It is unlawful to engage or threaten to engage in any action with the intention of coercing a person to, or not to, make a collective agreement, or to approve or vary or terminate such an agreement. However, since 1993 the law has permitted and accepted that coercion in the form of lawful industrial action may occur when agreements are being negotiated. To that end, industrial action by employers, employees and unions can be permitted and protected by the FW Act if it is applied towards the making and supporting of claims for a new agreement. Therefore, it is not unlawful to engage in protected industrial action. However, industrial action will only be protected if the procedures for protected industrial action in the FW Act are complied with (see ch 3 pt 3–3 FW Act). (See also “Industrial action”.)
An extensive discussion of the law of industrial action is beyond the scope of this chapter.
Industrial action is a broad and defined term covering a range of activities engaged in by the parties to an industrial dispute. Most frequently, it is used to describe the activities of employees and their unions, and involves action taken to disrupt work. The action may take the form of strikes, a refusal to work as directed by the employer, or the imposition of a ban on certain activities, or some other limitation or restriction on work performed. On the employer side, industrial action usually takes the form of what is known as a “lockout”, which is action that prevents (or locks out) the employees from performing their work and receiving their usual remuneration.
Industrial action is dealt with by the FW Act (ch 3 pt 3–3). The FW Act prescribes requirements for industrial action to be protected industrial action. Those requirements include the holding of a protected action ballot to determine whether employees wish to engage in particular protected industrial action for the proposed workplace agreement. No action lies against a party taking protected industrial action unless the action involves personal injury or wilful and reckless damage to property (s 415).

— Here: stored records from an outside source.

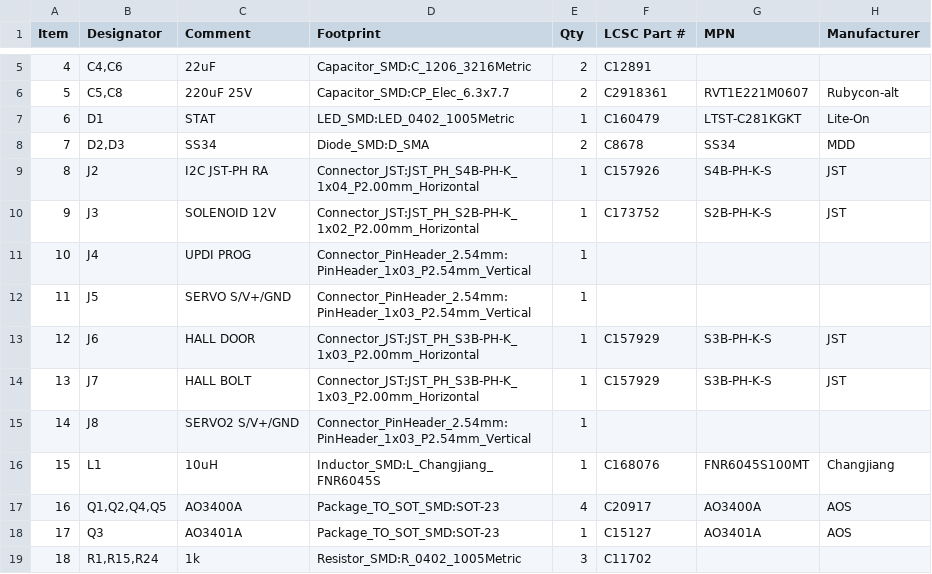
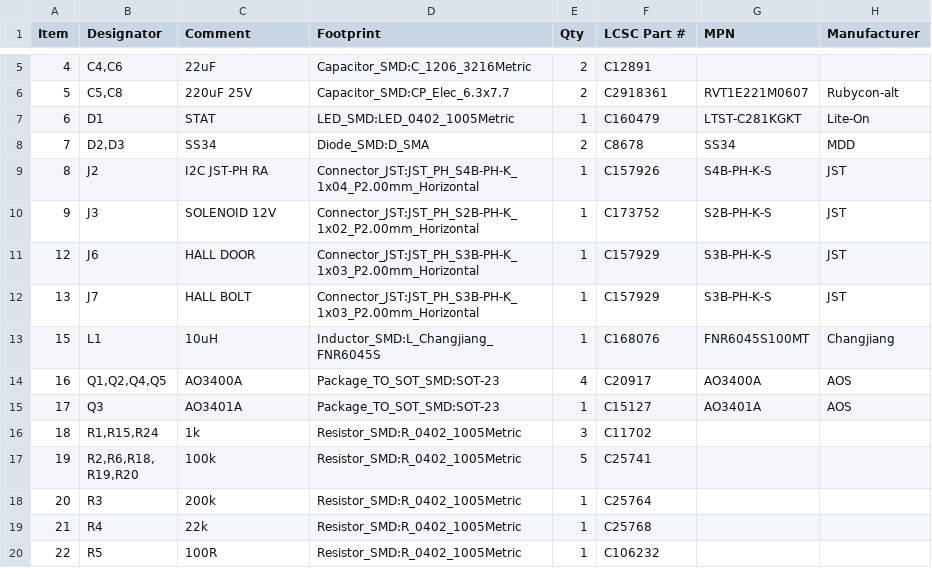
Before and after one commit to ephemerkey/ephemerkey, a CSV file: hardware/lock/fab/lock-BOM.csv, drawn as a sheet; only a part is shown, gaps mark what is left out; the shorter side is filled out with more unchanged rows; the diff names each change by its address in the sheet, - before the commit and + after, or states it on an @@ line.

```diff
--- a/hardware/lock/fab/lock-BOM.csv
+++ b/hardware/lock/fab/lock-BOM.csv
-row 11: 10 | J4 | UPDI PROG | Connector_PinHeader_2.54mm:PinHeader_1x03_P2.54mm_Vertical | 1
-row 12: 11 | J5 | SERVO S/V+/GND | Connector_PinHeader_2.54mm:PinHeader_1x03_P2.54mm_Vertical | 1
-row 15: 14 | J8 | SERVO2 S/V+/GND | Connector_PinHeader_2.54mm:PinHeader_1x03_P2.54mm_Vertical | 1
```
Also changed, not shown: hardware/lock/fab/lock-CPL.csv, 15 other files.
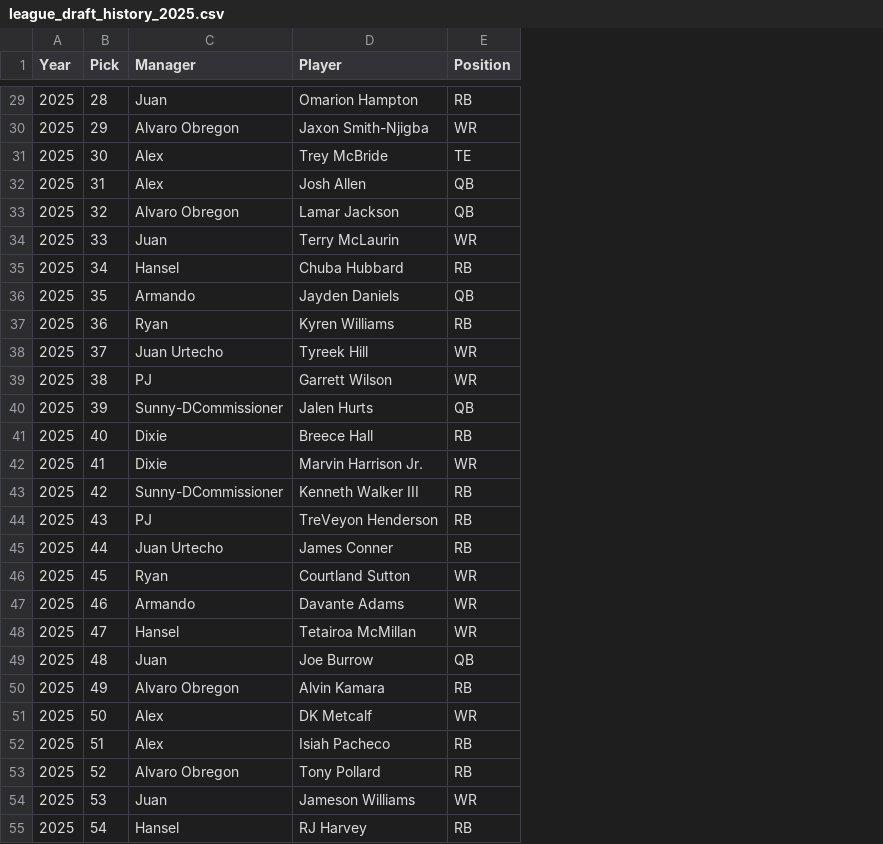
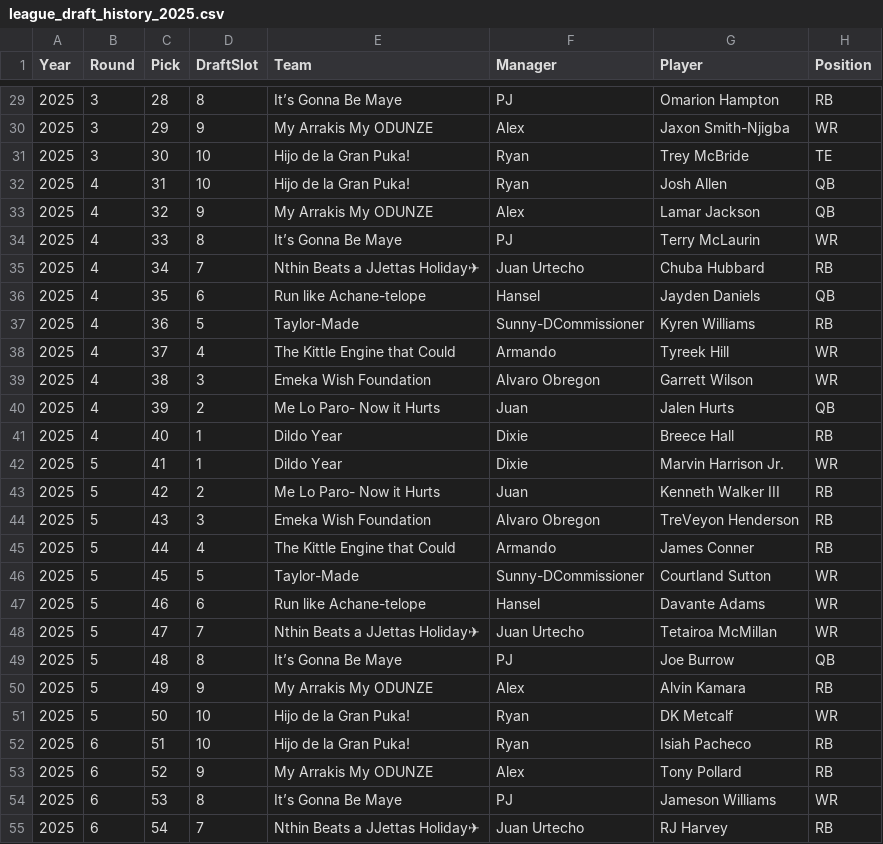
Before and after one commit to alobregon/RosterPilot, a CSV file: research/history/league_draft_history_2025.csv, drawn as a sheet; only a part is shown, gaps mark what is left out; addresses are those after the commit; the diff covers the shown part only; the diff names each change by its address in the sheet, - before the commit and + after, or states it on an @@ line.

Commit message:
Correct 2025 manager identities and regenerate research

```diff
--- a/research/history/league_draft_history_2025.csv
+++ b/research/history/league_draft_history_2025.csv
+column B (Round), rows 29-55: 3 | 3 | 3 | 4 | 4 | 4 | 4 | 4 | 4 | 4 | 4 | 4 | 4 | 5 | 5 | 5 | 5 | 5 | 5 | 5 | 5 | 5 | 5 | 6 | 6 | 6 | 6
+column D (DraftSlot), rows 29-55: 8 | 9 | 10 | 10 | 9 | 8 | 7 | 6 | 5 | 4 | 3 | 2 | 1 | 1 | 2 | 3 | 4 | 5 | 6 | 7 | 8 | 9 | 10 | 10 | 9 | 8 | 7
+column E (Team), rows 29-55: It’s Gonna Be Maye | My Arrakis My ODUNZE | Hijo de la Gran Puka! | Hijo de la Gran Puka! | My Arrakis My ODUNZE | It’s Gonna Be Maye | Nthin Beats a JJettas Holiday✈ | Run like Achane-telope | Taylor-Made | The Kittle Engine that Could | Emeka Wish Foundation | Me Lo Paro- Now it Hurts | Dildo Year | Dildo Year | Me Lo Paro- Now it Hurts | Emeka Wish Foundation | The Kittle Engine that Could | Taylor-Made | Run like Achane-telope | Nthin Beats a JJettas Holiday✈ | It’s Gonna Be Maye | My Arrakis My ODUNZE | Hijo de la Gran Puka! | Hijo de la Gran Puka! | My Arrakis My ODUNZE | It’s Gonna Be Maye | Nthin Beats a JJettas Holiday✈
-F29 (Manager): Juan
+F29 (Manager): PJ
-F30 (Manager): Alvaro Obregon
+F30 (Manager): Alex
-F31:F32 (Manager): Alex
+F31:F32 (Manager): Ryan
-F33 (Manager): Alvaro Obregon
+F33 (Manager): Alex
-F34 (Manager): Juan
+F34 (Manager): PJ
-F35 (Manager): Hansel
+F35 (Manager): Juan Urtecho
-F36 (Manager): Armando
+F36 (Manager): Hansel
-F37 (Manager): Ryan
+F37 (Manager): Sunny-DCommissioner
-F38 (Manager): Juan Urtecho
+F38 (Manager): Armando
-F39 (Manager): PJ
+F39 (Manager): Alvaro Obregon
-F40 (Manager): Sunny-DCommissioner
+F40 (Manager): Juan
-F43 (Manager): Sunny-DCommissioner
+F43 (Manager): Juan
-F44 (Manager): PJ
+F44 (Manager): Alvaro Obregon
-F45 (Manager): Juan Urtecho
+F45 (Manager): Armando
-F46 (Manager): Ryan
+F46 (Manager): Sunny-DCommissioner
-F47 (Manager): Armando
+F47 (Manager): Hansel
-F48 (Manager): Hansel
+F48 (Manager): Juan Urtecho
-F49 (Manager): Juan
+F49 (Manager): PJ
-F50 (Manager): Alvaro Obregon
+F50 (Manager): Alex
-F51:F52 (Manager): Alex
+F51:F52 (Manager): Ryan
-F53 (Manager): Alvaro Obregon
+F53 (Manager): Alex
-F54 (Manager): Juan
+F54 (Manager): PJ
-F55 (Manager): Hansel
+F55 (Manager): Juan Urtecho
```
Also changed, not shown: 119 edited cells elsewhere in this file, 5 other files.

In certain circumstances, the FWC can suspend or terminate protected industrial action. An application to terminate industrial action can be made on several grounds, including that the industrial action is causing significant economic harm to a third party (s 426) or is causing significant damage to the Australian economy (s 424(1)(d)).
Industrial action that does not meet the requirements of part 3–3 of the FW Act is not protected and is unlawful. In those circumstances, the FWC has the power to order that industrial action ceases (s 418). Also, those who participate in such action may be subject to civil liability, including damages and injunctions.
An individual agreement can take the form of a common law contract of employment. An individual employee negotiating an individual agreement is often at a disadvantage. Typically, employees have less bargaining power than employers. Often they also have fewer resources, including knowledge of what they may be entitled to under other industrial instruments, such as awards or certified agreements or prevailing conditions with other employers.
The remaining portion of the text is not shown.